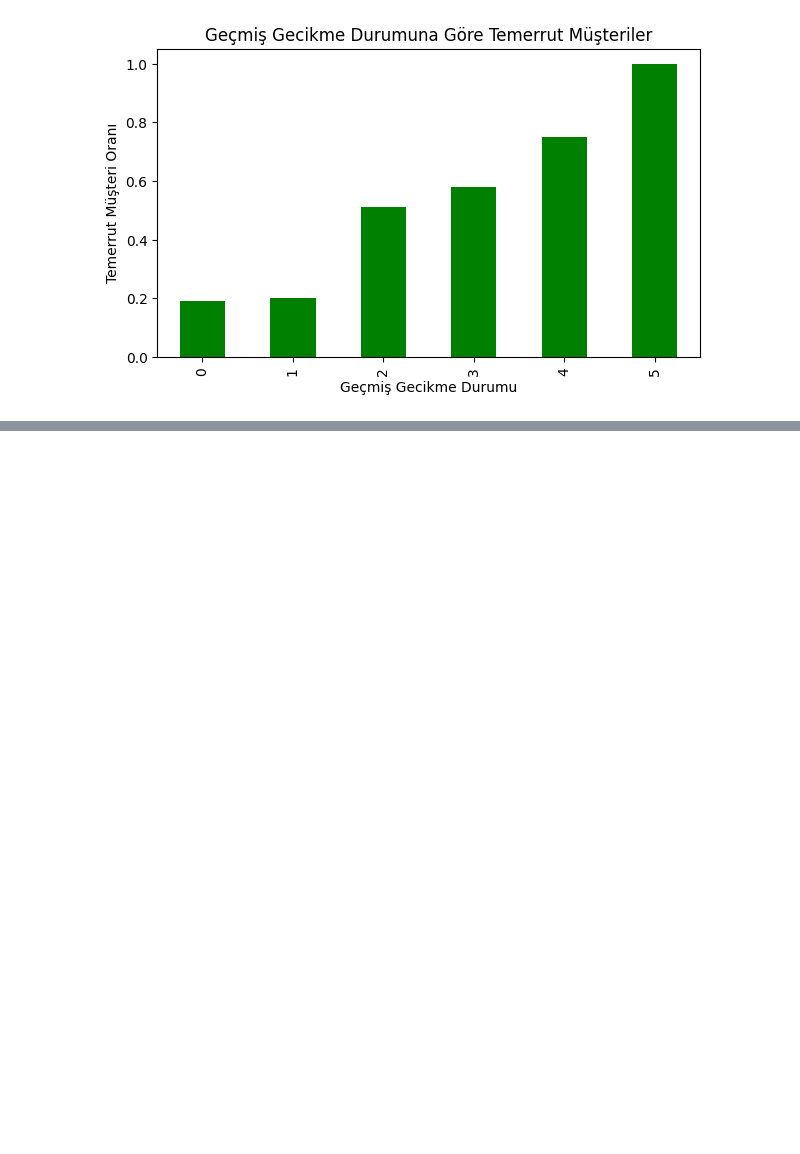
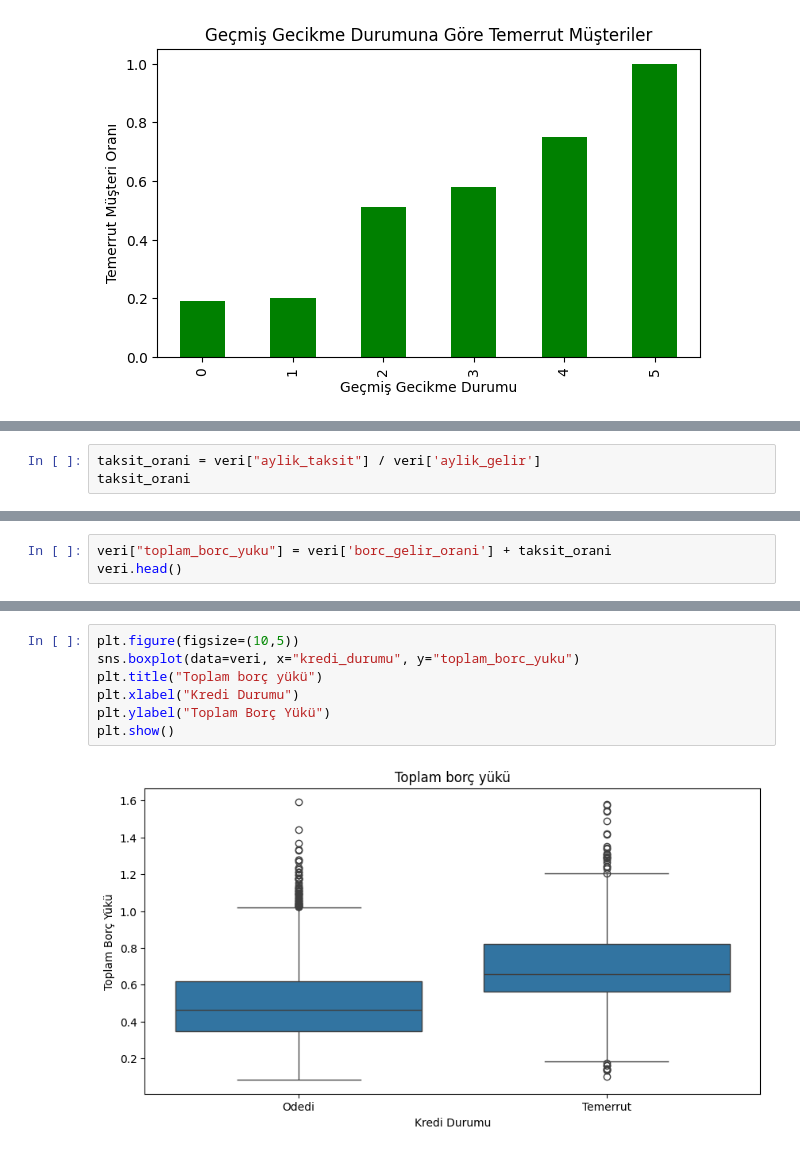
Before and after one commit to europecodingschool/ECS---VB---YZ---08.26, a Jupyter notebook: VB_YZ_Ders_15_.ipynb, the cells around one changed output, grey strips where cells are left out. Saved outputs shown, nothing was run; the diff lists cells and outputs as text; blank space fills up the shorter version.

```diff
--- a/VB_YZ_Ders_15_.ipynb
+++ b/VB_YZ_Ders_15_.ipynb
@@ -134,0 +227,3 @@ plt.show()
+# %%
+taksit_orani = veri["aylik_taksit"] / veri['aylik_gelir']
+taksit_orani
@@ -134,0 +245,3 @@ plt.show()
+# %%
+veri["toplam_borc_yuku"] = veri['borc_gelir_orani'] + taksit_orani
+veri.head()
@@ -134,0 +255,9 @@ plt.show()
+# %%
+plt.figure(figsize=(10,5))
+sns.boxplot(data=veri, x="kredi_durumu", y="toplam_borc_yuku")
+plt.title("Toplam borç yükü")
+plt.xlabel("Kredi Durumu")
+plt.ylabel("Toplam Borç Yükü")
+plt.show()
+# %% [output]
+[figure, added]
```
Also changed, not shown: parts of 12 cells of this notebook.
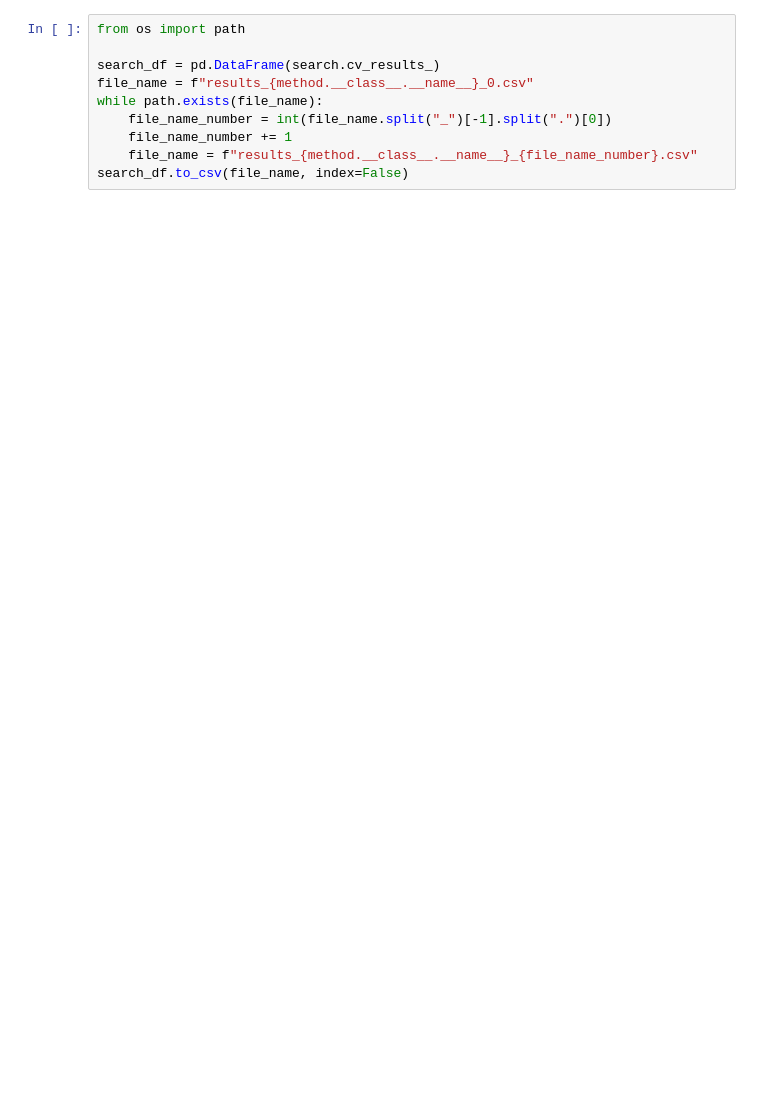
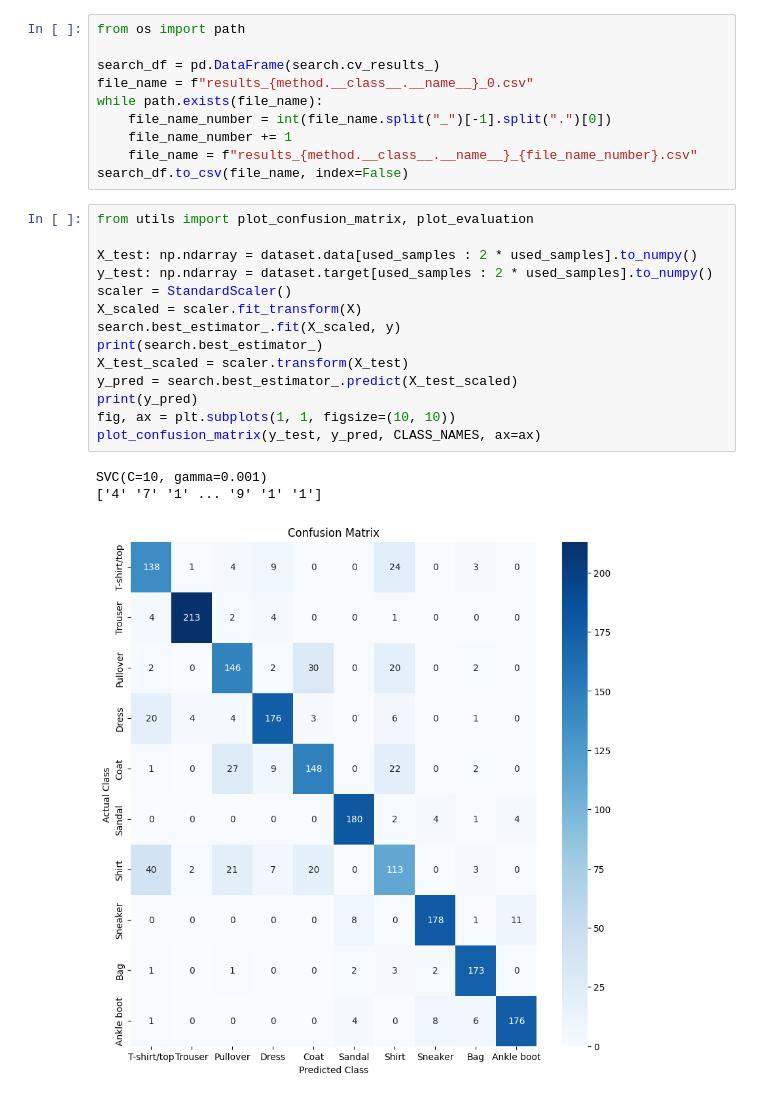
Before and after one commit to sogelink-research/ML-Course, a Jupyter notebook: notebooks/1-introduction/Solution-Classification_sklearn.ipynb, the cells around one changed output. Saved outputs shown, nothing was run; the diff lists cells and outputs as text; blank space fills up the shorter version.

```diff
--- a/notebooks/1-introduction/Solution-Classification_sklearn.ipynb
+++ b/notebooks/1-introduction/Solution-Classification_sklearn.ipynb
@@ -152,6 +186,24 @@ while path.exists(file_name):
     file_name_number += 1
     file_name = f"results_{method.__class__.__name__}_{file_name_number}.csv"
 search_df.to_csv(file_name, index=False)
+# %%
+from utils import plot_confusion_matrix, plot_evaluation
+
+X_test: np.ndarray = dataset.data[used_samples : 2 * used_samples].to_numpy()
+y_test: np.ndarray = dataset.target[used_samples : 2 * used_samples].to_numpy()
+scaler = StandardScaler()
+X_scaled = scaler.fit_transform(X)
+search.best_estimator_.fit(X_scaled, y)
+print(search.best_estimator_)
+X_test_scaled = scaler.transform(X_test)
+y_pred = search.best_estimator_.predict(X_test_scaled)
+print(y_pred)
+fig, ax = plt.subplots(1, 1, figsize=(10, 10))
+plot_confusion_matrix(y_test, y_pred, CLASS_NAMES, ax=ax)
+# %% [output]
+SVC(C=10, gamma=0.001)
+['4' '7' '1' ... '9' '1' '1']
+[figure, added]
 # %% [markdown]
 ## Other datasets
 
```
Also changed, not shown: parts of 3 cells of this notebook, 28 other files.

==================================================

### Your task
Where a line of the records has the string "parts", return that line.

### Written reply
Also changed, not shown: parts of 12 cells of this notebook.
Also changed, not shown: parts of 3 cells of this notebook, 28 other files.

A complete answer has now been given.